OPELOUSAS - A state district judge ruled following a 27th Judicial District court hearing Friday that an Opelousas alderman should be immediately reinstated as the city’s mayor pro tem.
The decision by Judge Donald Hebert granted a preliminary injunction request in a lawsuit filed last month by Alderman Reggie Tatum that sought to overturn a June 14 decision by the Board of Alderman that replaced him as mayor pro tem with Alderman Julius Alsandor.
Hebert signed a temporary restraining order last week that blocked Tatum’s removal as mayor pro tem until a court hearing could be held in the matter.
In his ruling Friday, Hebert mainly found issues with a revised June 14 meeting agenda item which Hebert said lacked specific wording that might have alerted Tatum that a discussion of the appointed position would occur.
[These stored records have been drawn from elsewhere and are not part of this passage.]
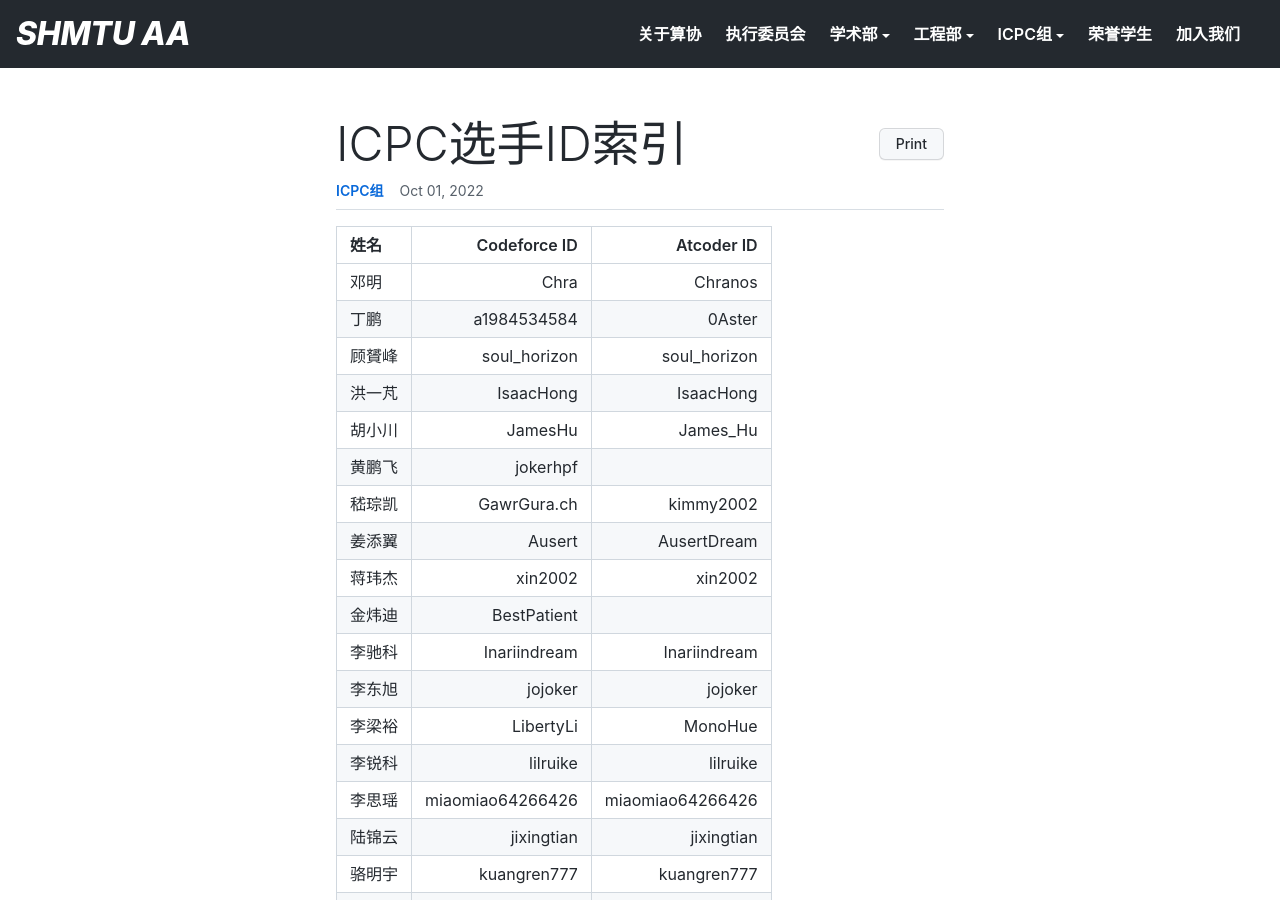
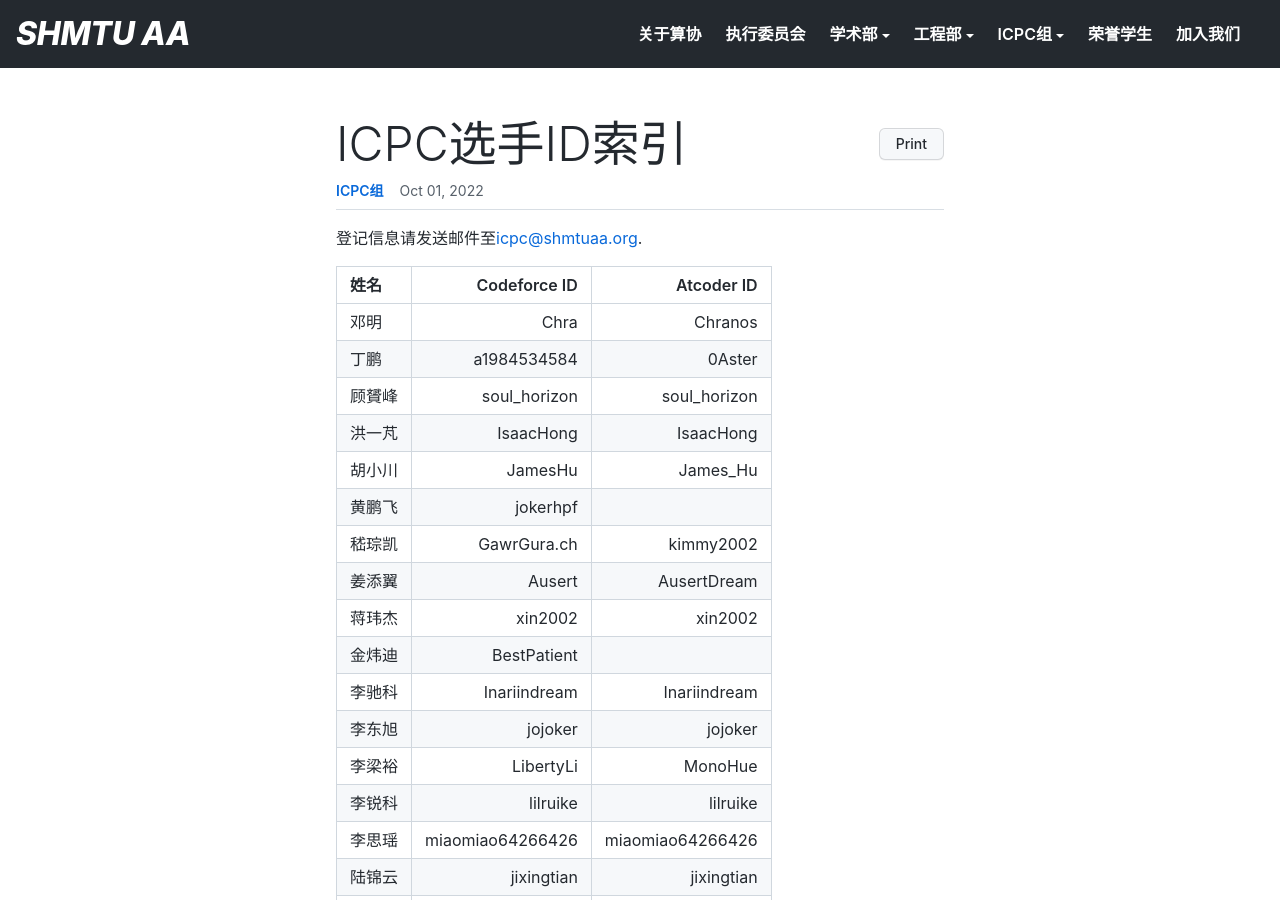
Before and after one commit to shmtuaa/shmtuaa.org, a Jekyll site: the page built from _posts/2022-10-01-ICPC-id.md, in a window 1280 px wide and 900 px high. Built offline with Jekyll 4.4.1, drawn with Linux system fonts in a browser that asks for light colours.

Commit message:
UPD icpc id

```diff
--- a/_posts/2022-10-01-ICPC-id.md
+++ b/_posts/2022-10-01-ICPC-id.md
@@ -5,6 +5,8 @@ author: icpc
 layout: post
 excerpt: 上海海事大学ICPC选手们在Codeforces和Atcoder的ID。
 ---
+
+登记信息请发送邮件至[icpc@shmtuaa.org](icpc@shmtuaa.org).
 
 | 姓名   |      Codeforce ID |       Atcoder ID |
 |:-----|------------------:|-----------------:|
```
Also changed, not shown: .github/pull_request_template.md.
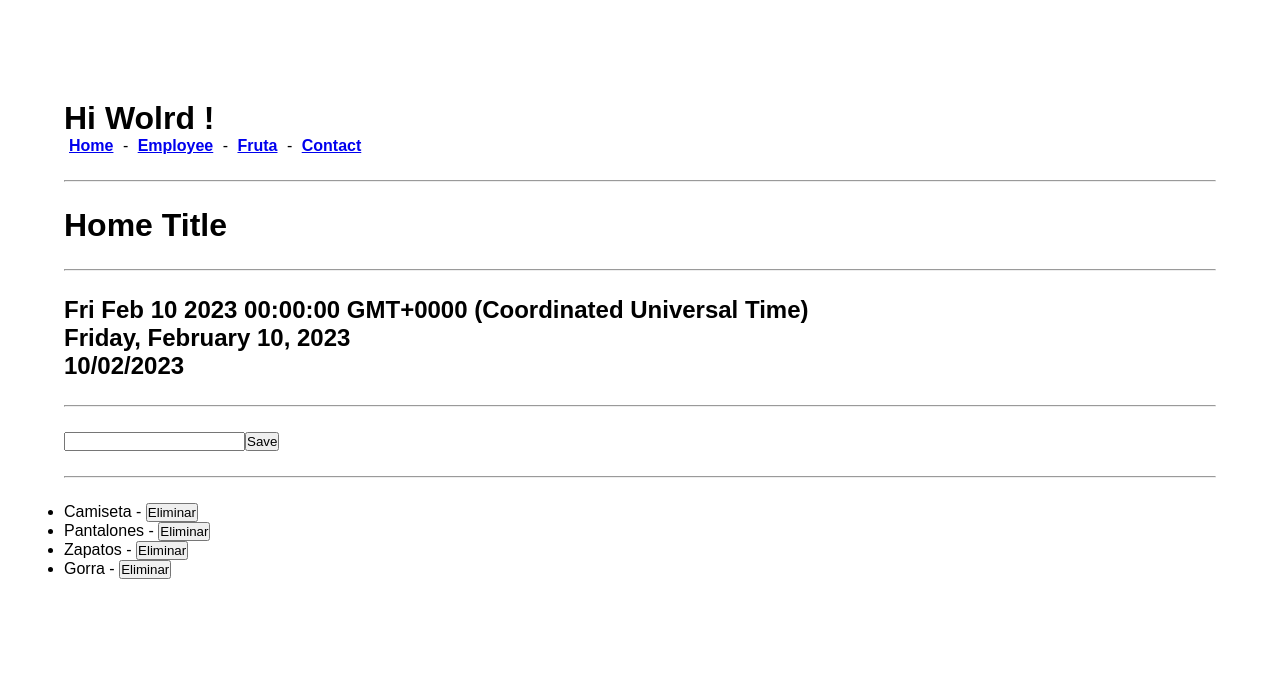
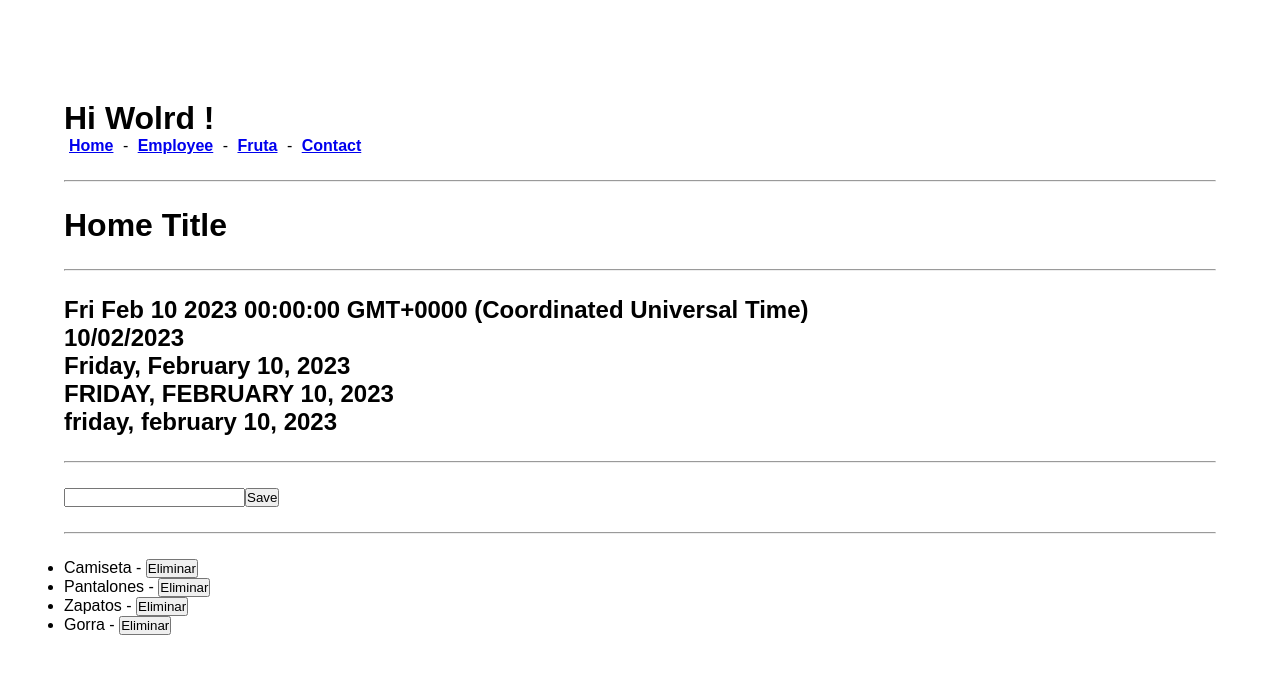
Before and after one commit to angelherce/udemy-angular-01, an Angular app in the folder curso-angular-01/: page / in a window 1280 px wide. Shown: the top 674 px of the page. Built offline with nearby package versions, Linux system fonts and the light colour scheme.

Commit message:
Sección 08: V039 - Filtros para transformar carácteres - Se ha editado la plantilla HTML del componente Home para mostrar la propiedad creada utilizando los pipes de uppercase y lowercase. - Se ha añadido la documentación correspondiente a lo que se ha realizado.

```diff
--- a/curso-angular-01/src/app/components/home/home.component.html
+++ b/curso-angular-01/src/app/components/home/home.component.html
@@ -3,8 +3,10 @@
 <hr/>
 
 <h2>{{date}}</h2>
-<h2>{{date | date: 'fullDate' }}</h2>
 <h2>{{date | date: 'dd/MM/yyyy' }}</h2>
+<h2>{{date | date: 'fullDate'  }}</h2>
+<h2>{{date | date: 'fullDate' | uppercase }}</h2>
+<h2>{{date | date: 'fullDate' | lowercase }}</h2>
 
 <hr/>
 
```
Also changed, not shown: 1 other file (tests, documents, lock files or other folders).
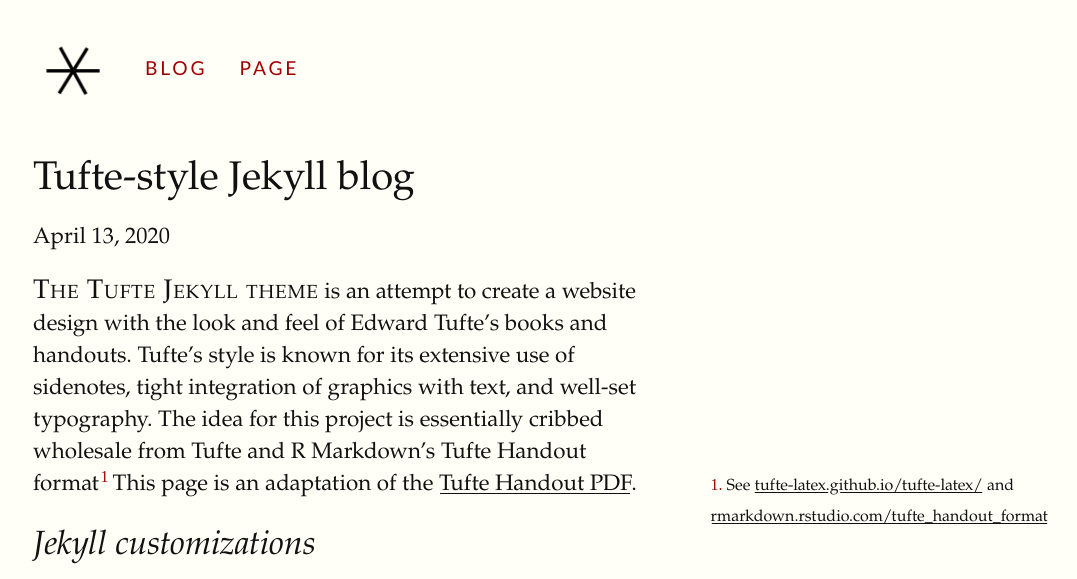
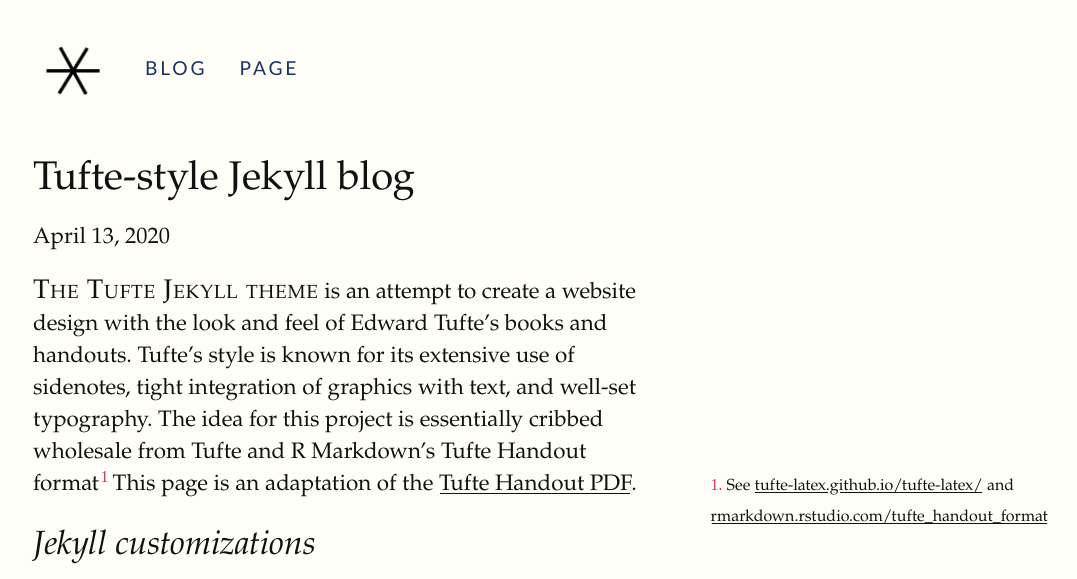
Before and after one commit to clayh53/tufte-jekyll, a Jekyll site: the page built from _posts/2020-04-13-tufte-style-jekyll-blog.md, in a window 1280 px wide. Shown: the top 579 px of the page, without its empty margins (127-1204 px from the left). Built offline with Jekyll 4.4.1, drawn with Linux system fonts in a browser that asks for light colours; some web fonts are replaced; formulas are drawn with MathJax 3.

Commit message:
Added color for sidenot

```diff
--- a/_sass/_settings.scss
+++ b/_sass/_settings.scss
@@ -9,6 +9,7 @@
 $url-font: "Lucida Console", "Lucida Sans Typewriter", Monaco, "Bitstream Vera Sans Mono", monospace;
 $text-color: #111;
 $bg-color: #fffff8;
-$contrast-color: #a00000;
+$contrast-color: #1b3260;
+$sidenote-color: #c93270;
 $border-color: #333333;
 $link-style: underline; // choices are 'color' or 'underline'. Color option styles links with $contrast-color set above
--- a/css/tufte.scss
+++ b/css/tufte.scss
@@ -297,7 +297,7 @@
 
 .sidenote-number:after, .sidenote:before { content: counter(sidenote-counter) " ";
                                            font-family: et-bembo-roman-old-style;
-                                           color: $contrast-color; //added color
+                                           color: $sidenote-color; //added color
                                            position: relative;
                                            vertical-align: baseline; }
 
@@ -307,7 +307,7 @@
                          left: 0.1rem; }
 
 .sidenote:before { content: counter(sidenote-counter) ".\000a0"; // this is unicode for a non-breaking space
-                   color: $contrast-color;
+                   color: $sidenote-color;
                    top: 0rem; } //removed superscripting for numerical reference in sidenote
 
 .full-width {
```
Hebert also ruled he found no evidence of “deceptive intent” in the wording of the agenda item and that the city was not obligated under the state’s open meetings law to publish a revised agenda 24 hours before the state of the June 14 meeting.
Hebert said Mayor Donald Cravins Sr., Alsandor and Aldermen Louis Butler Jr. and Jacqueline Martin, named as defendants in Tatum’s lawsuit, have 72 hours to file objections to his ruling.
Trial testimony indicated Tatum was recommended in January by Cravins to become mayor pro tem. A unanimous vote by the aldermen at the meeting followed, electing Tatum.
Tatum’s removal came after “yes” votes by Alsandor, Butler and Martin. Aldermen Blair Briggs, Joe Charles and Tatum abstained.
Following an opinion from city attorney Pride Doran, which said that votes to abstain should be considered “no” votes, Cravins cast the tie-breaking vote that removed Tatum.
Tatum testified Friday he was “blindsided” by a motion made by Alsandor on June 14 to remove him as mayor pro tem or that the item would even be discussed.
Discussion of the mayor pro tem item wasn’t specified on the revised agenda, which was emailed to him less than three hours before the start of the meeting, Tatum testified.
City Clerk Karen Frank testified that the revised agenda item stated, “discussion of the mayor’s board appointment.” She also testified that Cravins instructed her to place the item on the agenda and submit it to the aldermen.
Tatum testified that he would have not voted to accept the agenda amendment to discuss board appointments if he knew beforehand that it included discussion of the mayor pro tem position.
Alsandor, Butler and Martin all testified that they were told by Cravins at different times before the June 14 meeting that the mayor pro tem position would be a discussion item.
All three testified that Cravins did not ask them to vote for removing Tatum.
None of the three indicated in trial testimony why they voted against Tatum.
Cravins testified that he attempted to “reach out to Tatum” about what Cravins perceived as Tatum’s attitude about his role as alderman.
“I thought we could bury the hatchet and move forward. I got no response (from Tatum),” Cravins testified.
Tatum has been part of a three-man group investigating the Opelousas Housing Authority, whose appointments were made primarily by Cravins.